July 28, 2015
July 28, 2015 will mark the 100th anniversary of the first US occupation of Haiti. The occupation lasted 19 years, from 1915 to 1934. It was a turning point in the history of Haiti, a turning point that jolted the country into a steeper downfall under the boots of US imperialist domination. These days, because of this centenary, we have the opportunity to reflect more thoroughly on these events. While we are engaged in these reflections, as we are condemning all the aggressions, murders, expropriations, repression, exploitation, abuse and criminal injustice of the occupying forces, it would also be worthwhile to ponder what factors facilitated the occupation, how the degradation of the Haitian social formation opened the doors to the occupation: “even rotten teeth can chew soft food”.
On July 28, 1915, a squadron of about 400 marines (who had been aboard a US warship in the bay of Port-au-Prince, Haiti’s capital) landed in Bizoton, close to the capital, and took over the country. According to Suzy Castor’s book “The US Occupation of Haiti”, the Haitian military’s resistance was sporadic and limited to just a few places. The vast majority of Haitian forces surrendered. In all, the occupation began with a force of 2,200 marines. This force was reduced to about 1,000 soldiers for most of the occupation. It was supplemented by a local gendarmerie of about 3,000 Haitian recruits under the command of US officers. This gendarmerie was the main force responsible for the US occupation.

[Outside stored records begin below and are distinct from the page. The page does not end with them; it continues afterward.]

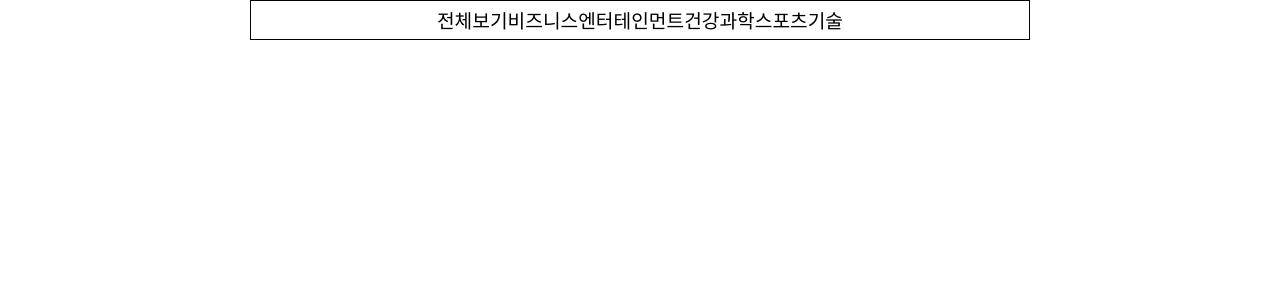
Repository: parkhyeonki/news-viewer
Page: /
The author's editor kept a copy of each file at every save. The page is drawn from the files as they stood at one save, then again after the next save.
The browser window is 1280 px wide. The pictures show the whole page.
The page's requests for data from a server got no answer. The project was rebuilt for these pictures with package versions that can differ from the ones it lists, and the page was loaded fresh each time. No one was signed in, and anything a server would have sent is missing. Also part of the build but not shown: src/App.css, src/components/NewsItem/NewsItem.js.

Above is the page before, as saved 2022-05-19 15:48:33.

### src/App.js
import './App.css';
import Categories from './components/Categories/Categories';
import NewsList from './components/NewsList/NewsList';

function App() {
  return (
    <>
      <Categories />
      <NewsList />
    </>
  );
}

export default App;

### src/components/Categories/Categories.js
import React from 'react';
import styled from 'styled-components';
const categories = [
  {
    name: 'all',
    text: '전체보기',
  },
  {
    name: 'business',
    text: '비즈니스',
  },
  {
    name: 'entertainment',
    text: '엔터테인먼트',
  },
  {
    name: 'health',
    text: '건강',
  },
  {
    name: 'science',
    text: '과학',
  },
  {
    name: 'sports',
    text: '스포츠',
  },
  {
    name: 'technology',
    text: '기술',
  },
];

const CategoriesBlock = styled.div`
  display: flex;
  align-items: center;
  justify-content: center;
  border: 1px solid black;
  width: 768px;
  margin: 0 auto;
  padding: 0.3rem;
  font-size: 1.2rem;
`;

const Category = styled.div``;

const Categories = () => {
  return (
    <CategoriesBlock>
      {categories.map((category) => (
        <Category key={category.name}>{category.text}</Category>
      ))}
    </CategoriesBlock>
  );
};

export default Categories;

### src/components/NewsList/NewsList.js
import axios from 'axios';
import React, { useEffect, useState } from 'react';
import styled from 'styled-components';
import NewsItem from '../NewsItem/NewsItem';
const NewsListBlock = styled.div`
  box-sizing: border-box;
  padding-bottom: 3rem;
  width: 768px;
  margin: 0 auto;
  margin-top: 2rem;
  @media screen and (max-width: 768px) {
    width: 100%;
    padding-left: 1rem;
    padding-right: 1rem;
  }
`;
const NewsList = () => {
  const [articles, setArticles] = useState(null);
  const [loading, setLoading] = useState(false);

  useEffect(() => {
    const fetchData = async () => {
      setLoading(true);
      try {
        const response = await axios.get(
          'https://newsapi.org/v2/top-headlines?country=kr&category=business&apiKey=05f1b59ba99c4b2cb7579cb88e16cfcd',
        );
        setArticles(response.data.articles);
      } catch (e) {
        console.log(e);
      }
      setLoading(false);
    };
    fetchData();
  }, []);

  if (loading) {
    return <NewsListBlock>loading...</NewsListBlock>;
  }

  if (!articles) {
    return null;
  }
  return (
    <NewsListBlock>
      {articles.map((article) => (
        <NewsItem key={article.url} article={article} />
      ))}
    </NewsListBlock>
  );
};

export default NewsList;

Loaded but not shown: public/index.html (common file); src/index.js (common file); src/index.css (common file); src/reportWebVitals.js (common file)

After the next save:
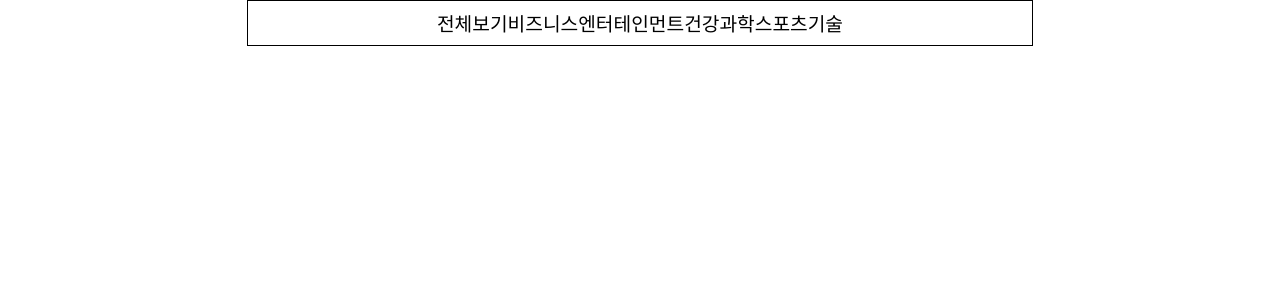
Saved 5 s later.
--- a/src/components/Categories/Categories.js
+++ b/src/components/Categories/Categories.js
@@ -38,7 +38,7 @@ const CategoriesBlock = styled.div`
   border: 1px solid black;
   width: 768px;
   margin: 0 auto;
-  padding: 0.3rem;
+  padding: 0.5rem;
   font-size: 1.2rem;
 `;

It was the Cacos (mostly poor peasants, poorly armed mostly with machetes) under the leadership of Charlemagne Péralte and Benoit Battraville, who waged the main resistance struggle against the occupation forces. Even though there were many other fields of resistance, particularly from workers in plantations that were set up by US agro-industrial firms (Plantation Dauphin, SHADA, HASCO…), or workers in the ports loading and unloading products, and even petty bourgeois intellectuals who stood up and denounced the occupation (mostly in the cities), it was really the poor peasants who waged the strongest resistance against the occupation. Poor peasants were mobilized because they were expropriated from their land, and they were forced to work in slave-like conditions in chain gangs building roads for the occupying forces. In the South, there was the resistance of the Lamontagne and Marchaterre regions, but there was resistance everywhere against the exactions of the occupation forces. The North, the West and the Central Plateau were the main areas of resistance where the armed struggle of the Cacos was rooted.